La La Land isn't a complicated film, but it's intricately constructed on a number of levels that I've been gleeful to grapple with since my first viewing and even more following my second.

This idea is most obviously on display in something like the film's opening sequence—a dazzling one-take[ish] musical number that's nothing if not intricately constructed. It's also seen as the film toys with our expectations by presenting events from different viewpoints—some real, some fictional.

I found myself especially fascinated, however, by the push and pull between the film's message and its packaging and the way both play to the worldview of each individual viewer. After a first viewing, La La Land felt like a millennial's movie—an impossible dream about dreamy dreamers—sculpted [somewhat superficially] to resemble something for Gen X'ers and Boomers—a Technicolor musical.

This isn't a particularly novel reading. After all, the chorus to the film's climactic song starts with "Here's to the one's who dream..." I think this duality is important to the film's appeal though. Younger viewers can relate to Mia's and Seb's dreams and their occasional successes because that's them or will be them soon enough, while older viewers flash back to memories of La La Land's obvious inspirations—classics like Singin' in the Rain and The Umbrellas of Cherbourg. It's this universal appeal through slippery identity that might help it take home Best Picture at this year's Oscar ceremony.

A second viewing both crystallized this take and turned it on its head. I only aged four days from first look to second, but suddenly, I was seeing things from an older viewer’s perspective. Clearly, director Damien Chazelle was one of us—gently judging the naivete of the film’s two protagonists while applauding their eventual growth and willingness to settle and be happy with what you’ve got. [After all, why would he call the dreamers “fools” in the title of the film’s climactic song?] The presentation, meanwhile, was a candy-coated kiss to the younger set—an obvious attempt, as John Legend’s Keith would say—to bring an older, dying art form to a new generation. 

At least part of this interpretation would be incorrect. Chazelle is but 31—a Hollywood wunderkind for what he’s accomplished so far. He straddles the line between millennial and Generation X, between revolutionary and traditionalist. He belongs to neither group, and nor does his film. It’s such a cool trick—appeal to everyone by committing to no one.

It’s also worth noting that Chazelle went through a divorce around the time he struck it big with Whiplash [and when he was prepping to shoot La La Land]. Surprisingly, he’s also a noted pessimist.

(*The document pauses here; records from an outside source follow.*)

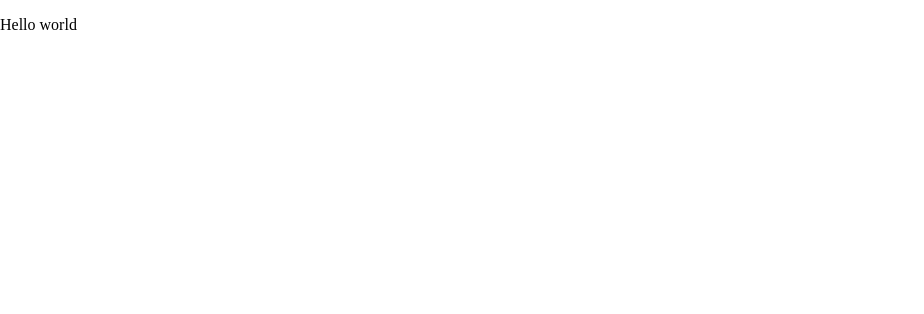
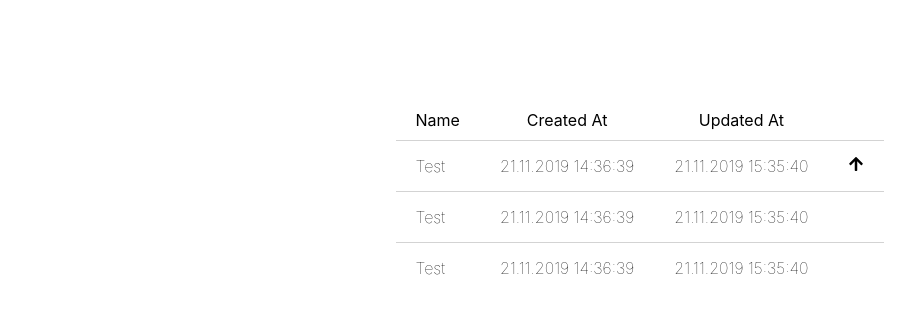
Before and after one commit to TimUntersberger/Diplomarbeit, a React app in the folder OTAWeb/: page / in a window 1280 px wide. Shown: the top 314 px of the page, without its empty margins (0-924 px from the left). Built offline with nearby package versions, Linux system fonts and the light colour scheme.

Commit message:
Add App, Button and Table components

```diff
--- /dev/null
+++ b/OTAWeb/src/components/App.tsx
@@ -0,0 +1,69 @@
+import React from "react";
+import styled from "styled-components";
+import {
+  Table as BaseTable,
+  TableHead,
+  TableRow,
+  TableHeader,
+  TableBody,
+  TableData
+} from "./Base/Table";
+import { FaArrowUp } from "react-icons/fa";
+import { Button } from "./Base/Button";
+
+export const Container = styled.div`
+  --primary-color-one: #2d8632;
+  --primary-color-two: #9cdaa0;
+  --primary-color-three: #76da7c;
+  --primary-color-four: #062d08;
+  --primary-color-five: #002d03;
+
+  height: 100vh;
+  width: 100vw;
+
+  font-family: -apple-system, BlinkMacSystemFont, "Segoe UI", Roboto, Oxygen,
+    Ubuntu, Cantarell, "Open Sans", "Helvetica Neue", sans-serif;
+`;
+
+const Table = styled(BaseTable)`
+  margin: 100px auto;
+`;
+
+const App = () => {
+  return (
+    <Container>
+      <Table>
+        <TableHead>
+          <TableRow>
+            <TableHeader>Name</TableHeader>
+            <TableHeader>Created At</TableHeader>
+            <TableHeader>Updated At</TableHeader>
+            <TableHeader></TableHeader>
+          </TableRow>
+        </TableHead>
+        <TableBody>
+          <TableRow>
+            <TableData>Test</TableData>
+            <TableData>21.11.2019 14:36:39</TableData>
+            <TableData>21.11.2019 15:35:40</TableData>
+            <TableData>
+              <FaArrowUp></FaArrowUp>
+            </TableData>
+          </TableRow>
+          <TableRow>
+            <TableData>Test</TableData>
+            <TableData>21.11.2019 14:36:39</TableData>
+            <TableData>21.11.2019 15:35:40</TableData>
+          </TableRow>
+          <TableRow>
+            <TableData>Test</TableData>
+            <TableData>21.11.2019 14:36:39</TableData>
+            <TableData>21.11.2019 15:35:40</TableData>
+          </TableRow>
+        </TableBody>
+      </Table>
+    </Container>
+  );
+};
+
+export default App;
--- /dev/null
+++ b/OTAWeb/src/components/Base/Button.tsx
@@ -0,0 +1,15 @@
+import styled from "styled-components";
+
+export const Button = styled.button<{ color?: string }>`
+  background: none;
+  border: none;
+
+  font-size: 0.9em;
+  padding: 8px 20px;
+  border-radius: 2px;
+  color: black;
+  cursor: pointer;
+
+  background-color: ${({ color }) =>
+    color ? "var(--primary-color-" + color + ")" : "var(--primary-color-two)"};
+`;
--- /dev/null
+++ b/OTAWeb/src/components/Base/Table.tsx
@@ -0,0 +1,31 @@
+import styled from "styled-components";
+
+export const Table = styled.table`
+  border-collapse: collapse;
+`;
+
+export const TableRow = styled.tr`
+  border-bottom: 1px solid lightgrey;
+
+  &:last-child {
+    border-bottom: none;
+  }
+`;
+
+export const TableHeader = styled.th`
+  padding: 10px 20px;
+  font-weight: normal;
+  border-bottom: 1px solid lightgrey;
+`;
+
+export const TableData = styled.td`
+  padding: 15px 20px;
+  font-weight: lighter;
+
+  &:last-child {
+  }
+`;
+
+export const TableHead = styled.thead``;
+
+export const TableBody = styled.tbody``;
--- a/OTAWeb/src/index.tsx
+++ b/OTAWeb/src/index.tsx
@@ -1,6 +1,5 @@
 import React from "react"
 import ReactDom from "react-dom"
-
-const App = () => <p>Hello world</p>
+import App from "./components/App"
 
 ReactDom.render(<App/>, document.getElementById("root"));
```
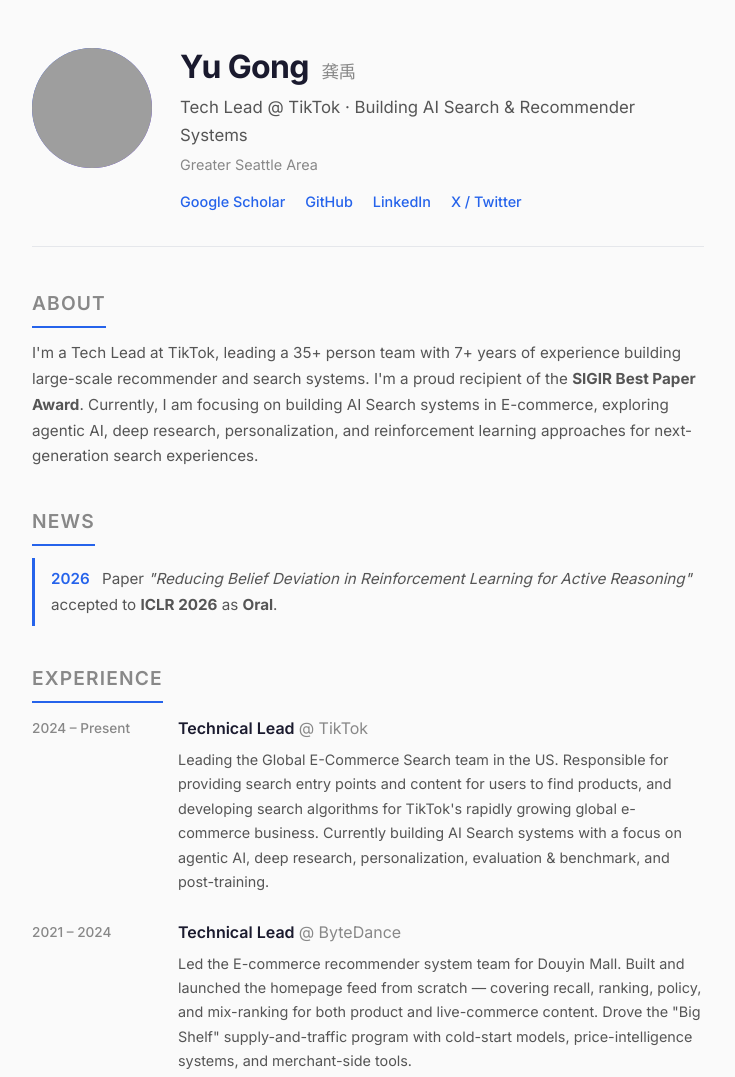
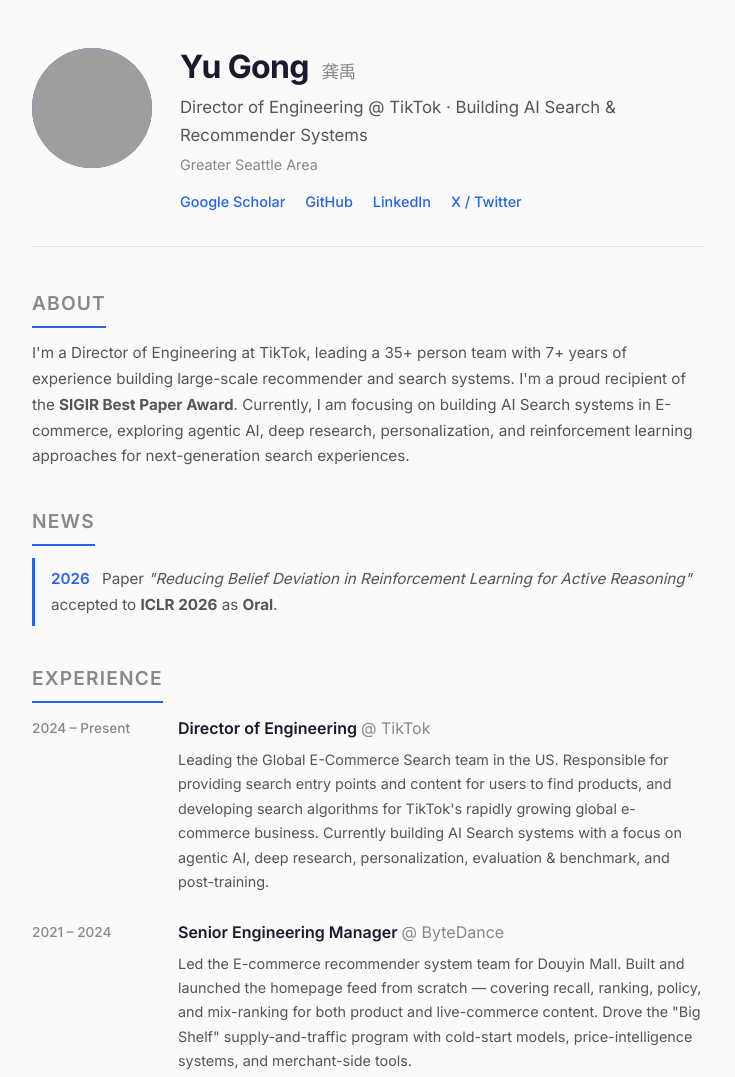
Before and after one commit to gy910210/gongyu_homepage, a website: page index.html in a window 1280 px wide. Shown: the top 1077 px of the page, without its empty margins (272-1007 px from the left). Drawn offline with Linux system fonts and the light colour scheme; grey boxes are pictures that could not be loaded.

Commit message:
Update title to Director of Engineering

```diff
--- a/index.html
+++ b/index.html
@@ -3,8 +3,8 @@
 <head>
   <meta charset="UTF-8">
   <meta name="viewport" content="width=device-width, initial-scale=1.0">
-  <title>Yu Gong - Tech Lead @ TikTok | AI Search & Recommender Systems</title>
-  <meta name="description" content="Yu Gong - Tech Lead at TikTok, building AI Search and large-scale recommender systems. SIGIR Best Paper Award recipient.">
+  <title>Yu Gong - Director of Engineering @ TikTok | AI Search & Recommender Systems</title>
+  <meta name="description" content="Yu Gong - Director of Engineering at TikTok, building AI Search and large-scale recommender systems. SIGIR Best Paper Award recipient.">
   <link rel="preconnect" href="https://fonts.googleapis.com">
   <link rel="preconnect" href="https://fonts.gstatic.com" crossorigin>
   <link href="https://fonts.googleapis.com/css2?family=Inter:wght@400;500;600;700&display=swap" rel="stylesheet">
@@ -20,7 +20,7 @@
       </div>
       <div class="header-info">
         <h1>Yu Gong <span class="name-cn">龚禹</span></h1>
-        <p class="tagline">Tech Lead @ TikTok &middot; Building AI Search &amp; Recommender Systems</p>
+        <p class="tagline">Director of Engineering @ TikTok &middot; Building AI Search &amp; Recommender Systems</p>
         <p class="location">Greater Seattle Area</p>
         <div class="links">
           <a href="https://scholar.google.com/citations?user=QseahYcAAAAJ&hl=en" target="_blank" rel="noopener">Google Scholar</a>
@@ -35,7 +35,7 @@
     <section class="section">
       <h2>About</h2>
       <p>
-        I'm a Tech Lead at TikTok, leading a 35+ person team with 7+ years of experience building large-scale recommender and search systems.
+        I'm a Director of Engineering at TikTok, leading a 35+ person team with 7+ years of experience building large-scale recommender and search systems.
         I'm a proud recipient of the <strong>SIGIR Best Paper Award</strong>.
         Currently, I am focusing on building AI Search systems in E-commerce, exploring agentic AI, deep research,
         personalization, and reinforcement learning approaches for next-generation search experiences.
@@ -60,7 +60,7 @@
         <div class="timeline-item">
           <div class="timeline-period">2024 &ndash; Present</div>
           <div class="timeline-content">
-            <h3>Technical Lead <span class="org">TikTok</span></h3>
+            <h3>Director of Engineering <span class="org">TikTok</span></h3>
             <p>
               Leading the Global E-Commerce Search team in the US. Responsible for providing search entry points and
               content for users to find products, and developing search algorithms for TikTok's rapidly growing global
@@ -72,7 +72,7 @@
         <div class="timeline-item">
           <div class="timeline-period">2021 &ndash; 2024</div>
           <div class="timeline-content">
-            <h3>Technical Lead <span class="org">ByteDance</span></h3>
+            <h3>Senior Engineering Manager <span class="org">ByteDance</span></h3>
             <p>
               Led the E-commerce recommender system team for Douyin Mall. Built and launched the homepage feed from
               scratch &mdash; covering recall, ranking, policy, and mix-ranking for both product and live-commerce content.
```
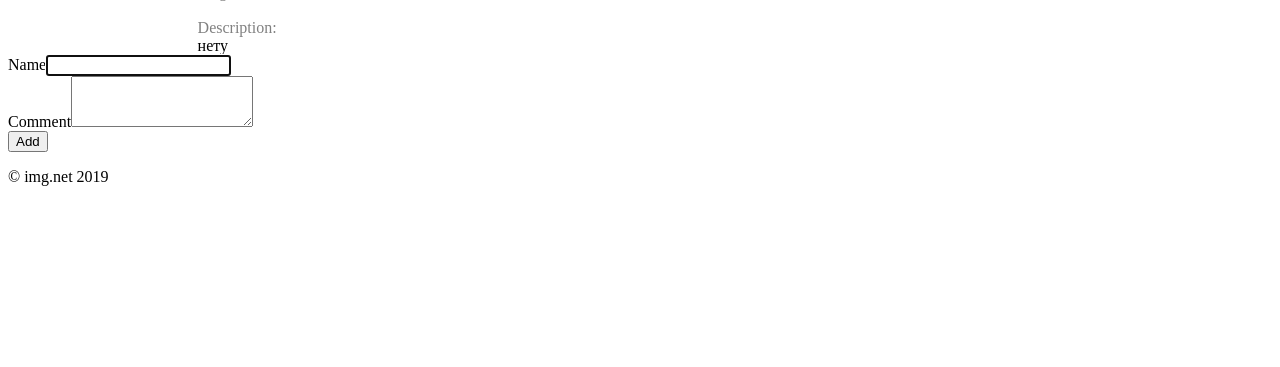
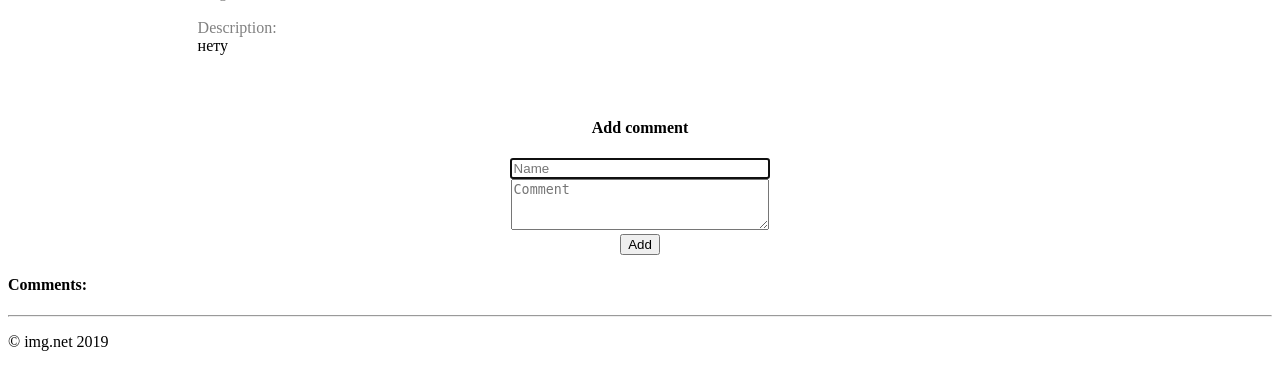
Before and after one commit to porfirovskiy/porfirovskiy, a Yii app: template frontend/views/image/view.php in a window 1280 px wide. Shown: the part 468-835 px from the top of the page. Before the commit the page ends 654 px from the top, so only its background shows below. Run offline with PHP 8.4 and a stand-in for Yii, Linux system fonts and the light colour scheme; the template is opened without the code that fills it, so the values that code supplies are empty; form fields are guessed from the names that the template uses; some libraries are stand-ins or nearby versions.

Commit message:
add styles for views

```diff
--- a/frontend/controllers/TagsController.php
+++ b/frontend/controllers/TagsController.php
@@ -14,7 +14,7 @@ class TagsController extends \yii\web\Controller
         $query = Tags::find()->select('title');
 
         $countQuery = clone $query;
-        $pages = new Pagination(['totalCount' => $countQuery->count(), 'pageSize' => 5]);
+        $pages = new Pagination(['totalCount' => $countQuery->count(), 'pageSize' => 50]);
         $tags = $query->offset($pages->offset)
             ->limit($pages->limit)
             ->all();
--- a/frontend/models/ImagesSearch.php
+++ b/frontend/models/ImagesSearch.php
@@ -19,7 +19,7 @@ class ImagesSearch extends Images
     {
         // только поля определенные в rules() будут доступны для поиска
         return [
-            [['name'], 'required'],
+            [['name'], 'required', 'message' => \Yii::t('common', 'Input search request')],
         ];
     }
 
--- a/frontend/views/image/_comment_form.php
+++ b/frontend/views/image/_comment_form.php
@@ -9,9 +9,9 @@
     'action' => ['/image/add-comment']
 ]); ?>
 
-    <?= $form->field($commentModel, 'name')->textInput(['autofocus' => true]) ?>
+    <?= $form->field($commentModel, 'name')->textInput(['autofocus' => true, 'placeholder' => \Yii::t('common', 'Name')])->label(false) ?>
 
-    <?= $form->field($commentModel, 'comment')->textarea(['rows' => '3']) ?>
+    <?= $form->field($commentModel, 'comment')->textarea(['rows' => '3', 'placeholder' => \Yii::t('common', 'Comment')])->label(false) ?>
 
     <?= $form->field($commentModel, 'image_id')->hiddenInput(['value' => $imageId])->label(false); ?>
 
--- a/frontend/views/image/_comments_list.php
+++ b/frontend/views/image/_comments_list.php
@@ -8,13 +8,10 @@ use yii\helpers\Html;
     <?php foreach($model->comments as $comment): ?>
         <div>
             <div class="image-comment-name">
-                Name: <?= $comment->name ?>
+                <?= \Yii::t('common', 'Name') ?>: <?= $comment->name ?> <?= \Yii::t('common', 'added') ?>: <?= $comment->created ?>
             </div>
             <div class="image-comment">
-                Comment: <?= $comment->comment ?>
-            </div>
-            <div class="image-comment-created">
-                Created: <?= $comment->created ?>
+                <?= $comment->comment ?>
             </div>
         </div>
     <?php endforeach; ?>
--- a/frontend/views/image/_search_form.php
+++ b/frontend/views/image/_search_form.php
@@ -9,7 +9,7 @@
         'action' => ['/image/search']
     ]); ?>
 
-    <?= $form->field($model, 'name')->textInput(['autofocus' => false]) ?>
+    <?= $form->field($model, 'name')->textInput(['autofocus' => false])->label(false) ?>
 
     <div class="form-group">
         <?= Html::submitButton(\Yii::t('common', 'Search'), ['class' => 'btn btn-primary']) ?>
--- a/frontend/views/image/view.php
+++ b/frontend/views/image/view.php
@@ -30,6 +30,27 @@ $this->params['breadcrumbs'][] = $this->title;
         width: 70%;
         margin: 0 auto;
     }
+
+    .image-comment-form {
+        text-align: center;
+        margin-top: 5%;
+    }
+
+    .image-comment-form input {
+        width: 20%;
+        display: inline-block;
+    }
+
+    .image-comment-form textarea {
+        width: 20%;
+        display: inline-block;
+    }
+
+    .image-comment-list {
+        text-align: center;
+    }
+
+
   </style>
 
 <div class="site-about">
@@ -98,13 +119,16 @@ $this->params['breadcrumbs'][] = $this->title;
     <?php endif;?>
 
     <div class="image-comment-form">
+        <div><h4><?=\Yii::t('common', 'Add comment')?></h4></div>
         <?= $this->render('_comment_form', [
                 'commentModel' => $commentModel,
                 'imageId' => $image->id
             ]) ?>
     </div>
 
-    <div class="image-comment-form">
+    <h4><?=\Yii::t('common', 'Comments')?>:</h4>
+    <div class="image-comment-list">
+            <hr>
             <?= $this->render('_comments_list', [
                 'model' => $image
             ]) ?>
```
Also changed, not shown: frontend/controllers/SiteController.php (+1 -6 lines), frontend/views/image/search.php (+15 -0 lines), frontend/views/site/index.php (+10 -0 lines), frontend/views/tags/index.php (+13 -6 lines).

When Whiplash debuted to raves, he assumed his flame would flicker out quickly and started in on this film while people were still taking his calls. [He has also stated that he only reads negative reviews of his films.]

Such a pessimist making something as hopeful as La La Land is the definition of millennial—ambitious, contradictory, a little stupid, and ultimately inspiring. At least that’s how I see it, but hey, older viewer, if you want to tell me Chazelle’s story is yours too, I’d listen.

It’s important to view films through these lenses because I think those that speak to fluently to and about a specific generation often get remembered and treasured as important cultural artifacts. Rebel Without a Cause, Easy Rider, The Graduate, The Breakfast Club, The Social Network—all generation-defining movies that have withstood the test of time. The takeaways from my second viewing might mean La La Land isn’t destined for such a vaulted place in cinema history, but we’ll see where Chazelle goes from here. He’s certainly young enough and talented enough to own that space.